Would you copy each line of the records that includes the word "driver"?

START MATERIALS PROVIDED

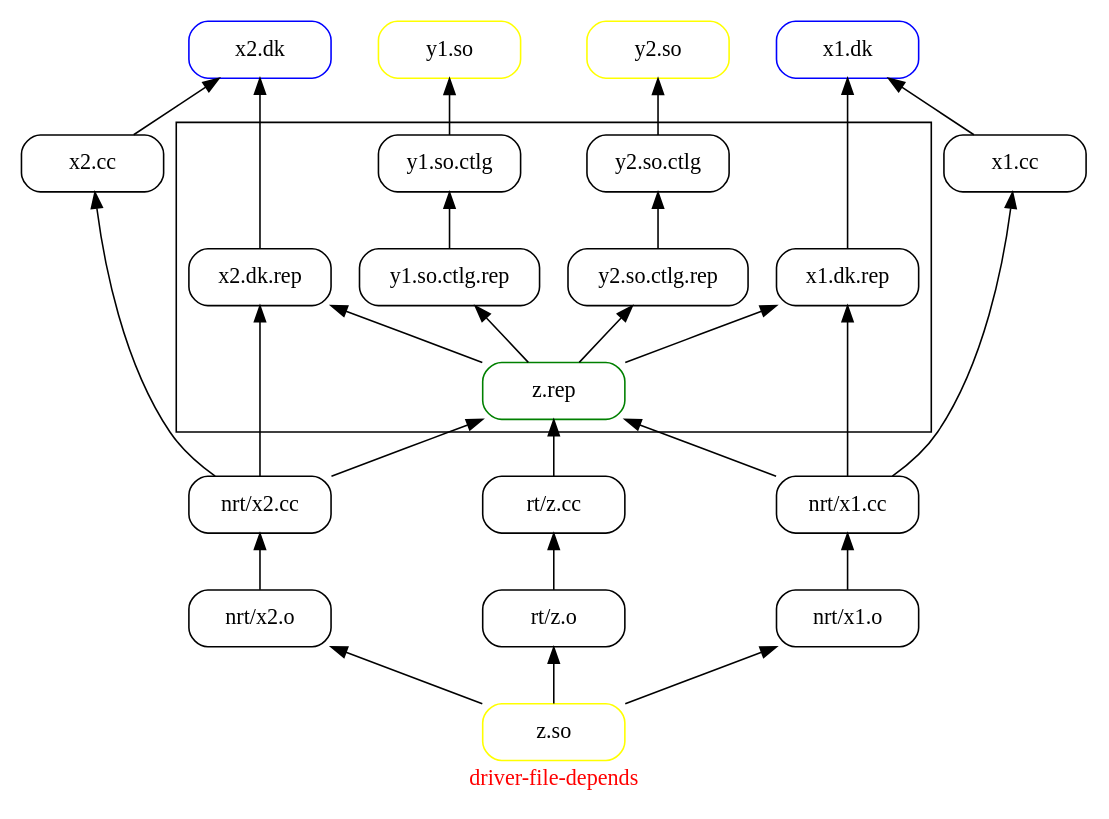
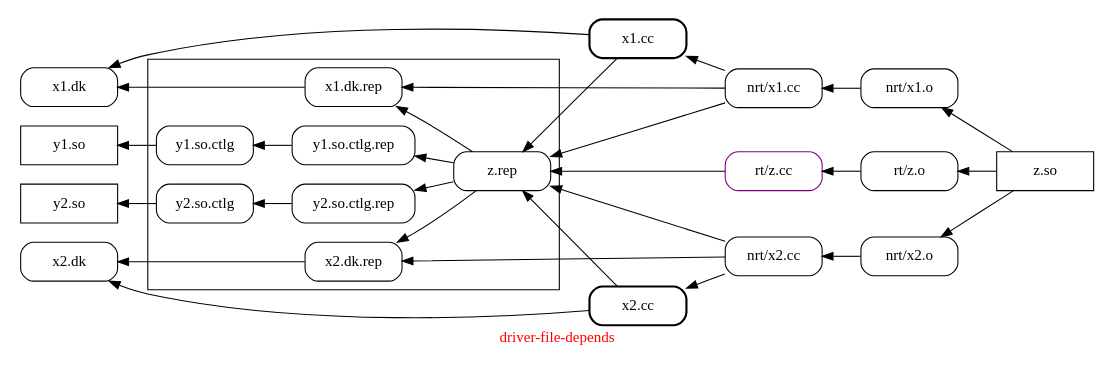
One commit to Ayyzee/dakota changed the diagram in doc/driver-file-depends.dot. Above: the diagram before and after it, drawn with Graphviz. The commit also changed 2 other files, not shown here.

Commit message:
Converted make-file-dependency-graph.l use a nested tbl rather than an array for edges and their attributes.

```diff
--- a/doc/driver-file-depends.dot
+++ b/doc/driver-file-depends.dot
@@ -1,110 +1,115 @@
 // Copyright (C) 2007, 2008, 2009 Robert Nielsen <robert@dakota.org>
 //
 // Licensed under the Apache License, Version 2.0 (the "License");
 // you may not use this file except in compliance with the License.
 // You may obtain a copy of the License at
 //
 //      http://www.apache.org/licenses/LICENSE-2.0
 //
 // Unless required by applicable law or agreed to in writing, software
 // distributed under the License is distributed on an "AS IS" BASIS,
 // WITHOUT WARRANTIES OR CONDITIONS OF ANY KIND, either express or implied.
 // See the License for the specific language governing permissions and
 // limitations under the License.
 
 digraph "driver-file-depends"
 {
   graph [ label = "\G", fontcolor = red ];
-  graph [ rankdir = TB, rotate = 0, center = true,
+  graph [ rankdir = LR, rotate = 0, center = true,
         page = "8.5,11", size = "7.5,10" ];
   edge [ dir = back ];
   node [ shape = box, style = rounded, width = "1.25" ];
 
+  "x1.cc" [ style = "rounded,bold" ];
+  "x2.cc" [ style = "rounded,bold" ];
+  
   subgraph "cluster-detail"
   {
     graph [ label = "" ];
 
     "y1.so.ctlg" -> "y1.so.ctlg.rep";
     "y2.so.ctlg" -> "y2.so.ctlg.rep";
 
     "y1.so.ctlg.rep" -> "z.rep";
     "y2.so.ctlg.rep" -> "z.rep";
 
     "x1.dk.rep" -> "z.rep";
     "x2.dk.rep" -> "z.rep";
 
-    "z.rep" [ color = green ];
+    "rt/z.cc" [ color = purple ];
 
     {
       rank = same;
       "y1.so.ctlg";
       "y2.so.ctlg";
     }
     {
       rank = same;
       "x1.dk.rep";
       "x2.dk.rep";
       "y1.so.ctlg.rep";
       "y2.so.ctlg.rep";
     }
   }
 
   "x1.dk" -> "x1.dk.rep" [ weight = 2 ];
   "x2.dk" -> "x2.dk.rep" [ weight = 2 ];
 
   "x1.dk" -> "x1.cc";
   "x2.dk" -> "x2.cc";
+  "z.rep" -> "x1.cc";
+  "z.rep" -> "x2.cc";
 
   "x1.cc" -> "nrt/x1.cc";
   "x2.cc" -> "nrt/x2.cc";
 
   "y1.so" -> "y1.so.ctlg"
   "y2.so" -> "y2.so.ctlg"
 
   "z.rep" -> "nrt/x1.cc";
   "z.rep" -> "nrt/x2.cc";
   "z.rep" -> "rt/z.cc";
 
   "x1.dk.rep" -> "nrt/x1.cc" [ weight = 2 ];
   "x2.dk.rep" -> "nrt/x2.cc" [ weight = 2 ];
 
   "nrt/x1.cc" -> "nrt/x1.o" [ weight = 2 ];
   "nrt/x2.cc" -> "nrt/x2.o" [ weight = 2 ];
   "rt/z.cc" -> "rt/z.o";
 
   "nrt/x1.o" -> "z.so";
   "nrt/x2.o" -> "z.so";
   "rt/z.o" ->  "z.so";
 
-  "x1.dk" [ color = blue ];
-  "x2.dk" [ color = blue ];
+  "x1.dk";
+  "x2.dk";
 
-  "y1.so" [ color = yellow ];
-  "y2.so" [ color = yellow ];
-  "z.so"  [ color = yellow ];
+  "y1.so" [ style = none ];
+  "y2.so" [ style = none ];
+  "z.so"  [ style = none ];
 
   {
     rank = same;
     "x1.cc";
     "x2.cc";
   }
   {
     rank = same;
     "x1.dk";
     "x2.dk";
     "y1.so";
     "y2.so";
   }
   {
     rank = same;
     "nrt/x1.cc";
     "nrt/x2.cc";
     "rt/z.cc";
   }
   {
     rank = same;
     "nrt/x1.o";
     "nrt/x2.o";
     "rt/z.o";
   }
 }
```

END MATERIALS PROVIDED

* REPLY *
One commit to Ayyzee/dakota changed the diagram in doc/driver-file-depends.dot. Above: the diagram before and after it, drawn with Graphviz. The commit also changed 2 other files, not shown here.
--- a/doc/driver-file-depends.dot
+++ b/doc/driver-file-depends.dot
 digraph "driver-file-depends"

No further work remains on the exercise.